(Before-and-after change data)
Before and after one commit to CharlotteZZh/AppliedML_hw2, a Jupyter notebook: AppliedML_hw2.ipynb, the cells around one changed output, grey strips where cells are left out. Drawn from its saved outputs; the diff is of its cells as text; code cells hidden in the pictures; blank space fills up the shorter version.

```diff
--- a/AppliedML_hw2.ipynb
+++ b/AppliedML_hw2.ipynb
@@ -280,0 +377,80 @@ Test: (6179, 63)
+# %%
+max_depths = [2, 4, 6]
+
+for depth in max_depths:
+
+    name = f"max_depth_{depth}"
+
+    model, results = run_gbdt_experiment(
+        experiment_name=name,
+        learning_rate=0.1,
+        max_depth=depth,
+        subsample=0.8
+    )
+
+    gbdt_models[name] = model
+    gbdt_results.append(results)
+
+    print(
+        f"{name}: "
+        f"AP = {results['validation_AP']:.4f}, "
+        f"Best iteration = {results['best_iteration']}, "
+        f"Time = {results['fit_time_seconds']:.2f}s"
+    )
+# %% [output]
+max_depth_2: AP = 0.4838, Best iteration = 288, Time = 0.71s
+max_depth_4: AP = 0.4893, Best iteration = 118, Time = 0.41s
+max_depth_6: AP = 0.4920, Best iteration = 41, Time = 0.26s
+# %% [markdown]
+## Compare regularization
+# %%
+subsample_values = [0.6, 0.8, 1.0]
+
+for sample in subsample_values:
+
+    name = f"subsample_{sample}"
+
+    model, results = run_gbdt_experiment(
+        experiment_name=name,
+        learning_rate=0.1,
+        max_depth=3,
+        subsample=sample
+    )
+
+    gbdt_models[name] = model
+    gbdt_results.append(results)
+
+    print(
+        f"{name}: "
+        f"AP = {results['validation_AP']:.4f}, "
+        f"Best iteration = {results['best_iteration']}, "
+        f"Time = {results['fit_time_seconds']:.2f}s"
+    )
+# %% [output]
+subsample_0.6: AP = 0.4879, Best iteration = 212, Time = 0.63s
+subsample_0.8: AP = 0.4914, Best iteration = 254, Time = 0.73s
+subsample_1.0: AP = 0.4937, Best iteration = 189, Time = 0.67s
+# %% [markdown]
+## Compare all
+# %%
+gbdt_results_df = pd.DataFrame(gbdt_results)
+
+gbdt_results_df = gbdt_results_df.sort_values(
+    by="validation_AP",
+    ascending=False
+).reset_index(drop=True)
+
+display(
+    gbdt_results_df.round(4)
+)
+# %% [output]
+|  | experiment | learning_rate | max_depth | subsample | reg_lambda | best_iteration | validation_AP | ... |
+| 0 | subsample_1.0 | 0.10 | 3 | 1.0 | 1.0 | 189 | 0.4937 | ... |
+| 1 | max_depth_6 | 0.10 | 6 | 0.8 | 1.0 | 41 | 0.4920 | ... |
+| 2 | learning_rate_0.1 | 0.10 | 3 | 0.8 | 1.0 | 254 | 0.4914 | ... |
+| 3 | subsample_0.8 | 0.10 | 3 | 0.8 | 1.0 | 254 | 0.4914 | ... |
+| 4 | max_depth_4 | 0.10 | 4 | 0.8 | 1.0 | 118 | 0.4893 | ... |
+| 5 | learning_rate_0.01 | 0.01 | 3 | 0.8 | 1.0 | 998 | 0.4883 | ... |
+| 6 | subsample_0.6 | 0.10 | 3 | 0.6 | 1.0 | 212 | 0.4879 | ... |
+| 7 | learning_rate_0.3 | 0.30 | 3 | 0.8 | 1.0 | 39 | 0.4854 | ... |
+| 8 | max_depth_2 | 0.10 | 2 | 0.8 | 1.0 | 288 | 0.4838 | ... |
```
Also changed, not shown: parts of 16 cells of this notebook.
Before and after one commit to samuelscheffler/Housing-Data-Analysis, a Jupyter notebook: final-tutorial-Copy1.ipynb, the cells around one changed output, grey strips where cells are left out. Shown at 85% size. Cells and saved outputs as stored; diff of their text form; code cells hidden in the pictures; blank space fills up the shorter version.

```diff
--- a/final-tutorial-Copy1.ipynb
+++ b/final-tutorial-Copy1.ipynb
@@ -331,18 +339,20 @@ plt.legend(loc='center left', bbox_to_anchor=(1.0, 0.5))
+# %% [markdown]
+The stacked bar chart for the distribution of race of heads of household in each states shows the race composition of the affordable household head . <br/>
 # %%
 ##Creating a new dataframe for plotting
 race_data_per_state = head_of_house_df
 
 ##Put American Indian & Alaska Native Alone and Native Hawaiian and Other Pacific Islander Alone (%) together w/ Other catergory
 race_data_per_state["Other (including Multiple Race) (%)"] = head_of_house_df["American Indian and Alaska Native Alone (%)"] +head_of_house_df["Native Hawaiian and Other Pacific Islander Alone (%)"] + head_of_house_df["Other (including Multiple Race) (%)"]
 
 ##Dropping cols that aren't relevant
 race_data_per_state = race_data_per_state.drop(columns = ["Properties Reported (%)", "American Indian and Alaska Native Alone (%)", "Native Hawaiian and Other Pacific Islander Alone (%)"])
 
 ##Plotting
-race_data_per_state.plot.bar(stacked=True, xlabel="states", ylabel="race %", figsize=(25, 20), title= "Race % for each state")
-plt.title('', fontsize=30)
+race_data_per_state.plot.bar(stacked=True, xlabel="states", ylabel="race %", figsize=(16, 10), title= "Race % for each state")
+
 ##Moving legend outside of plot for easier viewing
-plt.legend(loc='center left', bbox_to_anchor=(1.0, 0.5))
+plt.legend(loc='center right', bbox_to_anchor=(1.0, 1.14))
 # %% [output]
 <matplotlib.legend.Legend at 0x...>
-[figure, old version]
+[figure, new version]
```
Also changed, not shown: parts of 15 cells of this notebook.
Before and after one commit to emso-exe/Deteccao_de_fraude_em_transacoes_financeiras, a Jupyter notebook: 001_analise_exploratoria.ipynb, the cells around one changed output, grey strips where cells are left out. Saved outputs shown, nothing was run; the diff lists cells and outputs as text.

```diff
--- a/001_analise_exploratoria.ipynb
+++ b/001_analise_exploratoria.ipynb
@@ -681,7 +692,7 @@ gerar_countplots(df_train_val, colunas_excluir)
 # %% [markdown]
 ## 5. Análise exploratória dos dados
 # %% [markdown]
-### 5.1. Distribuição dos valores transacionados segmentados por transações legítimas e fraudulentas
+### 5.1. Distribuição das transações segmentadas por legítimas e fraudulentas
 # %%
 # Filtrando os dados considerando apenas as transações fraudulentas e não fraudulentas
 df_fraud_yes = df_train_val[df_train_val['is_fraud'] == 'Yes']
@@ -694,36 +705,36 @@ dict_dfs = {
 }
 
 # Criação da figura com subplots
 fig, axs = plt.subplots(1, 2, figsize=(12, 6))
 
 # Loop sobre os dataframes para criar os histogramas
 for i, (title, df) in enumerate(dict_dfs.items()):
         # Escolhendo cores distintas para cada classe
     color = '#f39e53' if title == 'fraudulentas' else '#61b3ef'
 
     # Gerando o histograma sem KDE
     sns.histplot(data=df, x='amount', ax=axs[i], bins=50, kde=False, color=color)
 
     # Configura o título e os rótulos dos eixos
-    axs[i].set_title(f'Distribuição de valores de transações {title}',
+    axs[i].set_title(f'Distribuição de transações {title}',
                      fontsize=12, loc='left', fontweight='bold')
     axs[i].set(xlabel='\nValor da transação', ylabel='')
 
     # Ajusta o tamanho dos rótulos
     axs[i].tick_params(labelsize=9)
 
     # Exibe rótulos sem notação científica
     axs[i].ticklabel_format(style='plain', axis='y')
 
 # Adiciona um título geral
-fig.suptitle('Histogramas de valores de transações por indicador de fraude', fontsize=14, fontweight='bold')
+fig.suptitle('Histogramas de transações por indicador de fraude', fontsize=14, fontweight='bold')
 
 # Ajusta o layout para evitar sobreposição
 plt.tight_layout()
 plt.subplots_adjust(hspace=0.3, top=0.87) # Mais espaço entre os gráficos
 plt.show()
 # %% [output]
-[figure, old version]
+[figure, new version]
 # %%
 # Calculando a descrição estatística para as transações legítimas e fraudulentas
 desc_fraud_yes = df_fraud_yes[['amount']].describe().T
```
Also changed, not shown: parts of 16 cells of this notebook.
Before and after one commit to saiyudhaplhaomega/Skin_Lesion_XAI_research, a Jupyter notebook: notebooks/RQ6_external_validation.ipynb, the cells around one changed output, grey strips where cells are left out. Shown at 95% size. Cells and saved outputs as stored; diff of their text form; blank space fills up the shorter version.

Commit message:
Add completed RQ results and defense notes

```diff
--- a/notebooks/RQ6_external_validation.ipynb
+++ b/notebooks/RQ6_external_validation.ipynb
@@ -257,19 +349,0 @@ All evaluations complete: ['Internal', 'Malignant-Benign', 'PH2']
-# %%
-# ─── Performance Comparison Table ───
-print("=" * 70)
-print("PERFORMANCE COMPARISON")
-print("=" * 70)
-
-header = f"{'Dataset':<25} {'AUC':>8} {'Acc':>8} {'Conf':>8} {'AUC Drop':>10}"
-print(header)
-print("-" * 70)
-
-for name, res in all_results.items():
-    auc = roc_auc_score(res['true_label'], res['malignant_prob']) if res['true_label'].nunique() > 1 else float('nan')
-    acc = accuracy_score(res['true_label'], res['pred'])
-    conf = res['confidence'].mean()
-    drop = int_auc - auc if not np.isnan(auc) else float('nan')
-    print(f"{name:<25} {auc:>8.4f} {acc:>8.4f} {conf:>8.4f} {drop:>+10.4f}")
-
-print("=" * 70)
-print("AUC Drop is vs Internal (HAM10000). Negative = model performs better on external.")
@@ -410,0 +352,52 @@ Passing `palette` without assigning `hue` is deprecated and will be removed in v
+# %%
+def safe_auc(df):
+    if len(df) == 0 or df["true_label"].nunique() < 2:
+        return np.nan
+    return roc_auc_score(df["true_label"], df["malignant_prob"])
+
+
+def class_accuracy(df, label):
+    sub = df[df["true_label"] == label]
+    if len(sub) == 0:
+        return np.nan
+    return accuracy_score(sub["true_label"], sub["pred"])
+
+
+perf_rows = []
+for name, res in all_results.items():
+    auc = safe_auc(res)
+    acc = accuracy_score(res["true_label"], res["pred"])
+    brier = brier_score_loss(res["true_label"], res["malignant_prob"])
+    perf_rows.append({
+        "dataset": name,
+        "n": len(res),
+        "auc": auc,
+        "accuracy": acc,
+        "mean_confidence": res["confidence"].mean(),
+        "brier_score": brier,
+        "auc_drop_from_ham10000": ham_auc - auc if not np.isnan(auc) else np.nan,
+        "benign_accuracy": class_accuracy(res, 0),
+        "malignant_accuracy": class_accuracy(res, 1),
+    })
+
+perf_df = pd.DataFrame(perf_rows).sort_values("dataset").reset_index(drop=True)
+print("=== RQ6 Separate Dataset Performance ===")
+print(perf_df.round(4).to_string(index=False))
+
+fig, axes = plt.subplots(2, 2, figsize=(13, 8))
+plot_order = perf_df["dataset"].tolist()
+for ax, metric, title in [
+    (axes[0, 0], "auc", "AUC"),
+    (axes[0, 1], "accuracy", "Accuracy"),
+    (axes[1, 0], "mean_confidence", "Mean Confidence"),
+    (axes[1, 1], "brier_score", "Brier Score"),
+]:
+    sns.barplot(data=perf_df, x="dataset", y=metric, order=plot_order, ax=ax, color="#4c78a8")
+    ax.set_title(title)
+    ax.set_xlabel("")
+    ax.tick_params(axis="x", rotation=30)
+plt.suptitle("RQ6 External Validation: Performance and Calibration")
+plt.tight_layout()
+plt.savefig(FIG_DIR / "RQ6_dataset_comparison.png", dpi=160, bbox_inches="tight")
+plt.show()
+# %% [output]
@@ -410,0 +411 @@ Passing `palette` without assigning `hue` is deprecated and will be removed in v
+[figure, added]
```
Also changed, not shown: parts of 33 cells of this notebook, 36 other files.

Problem statement: Each line above that contains the word "Time" should be counted, and only the total given.

Written response: 8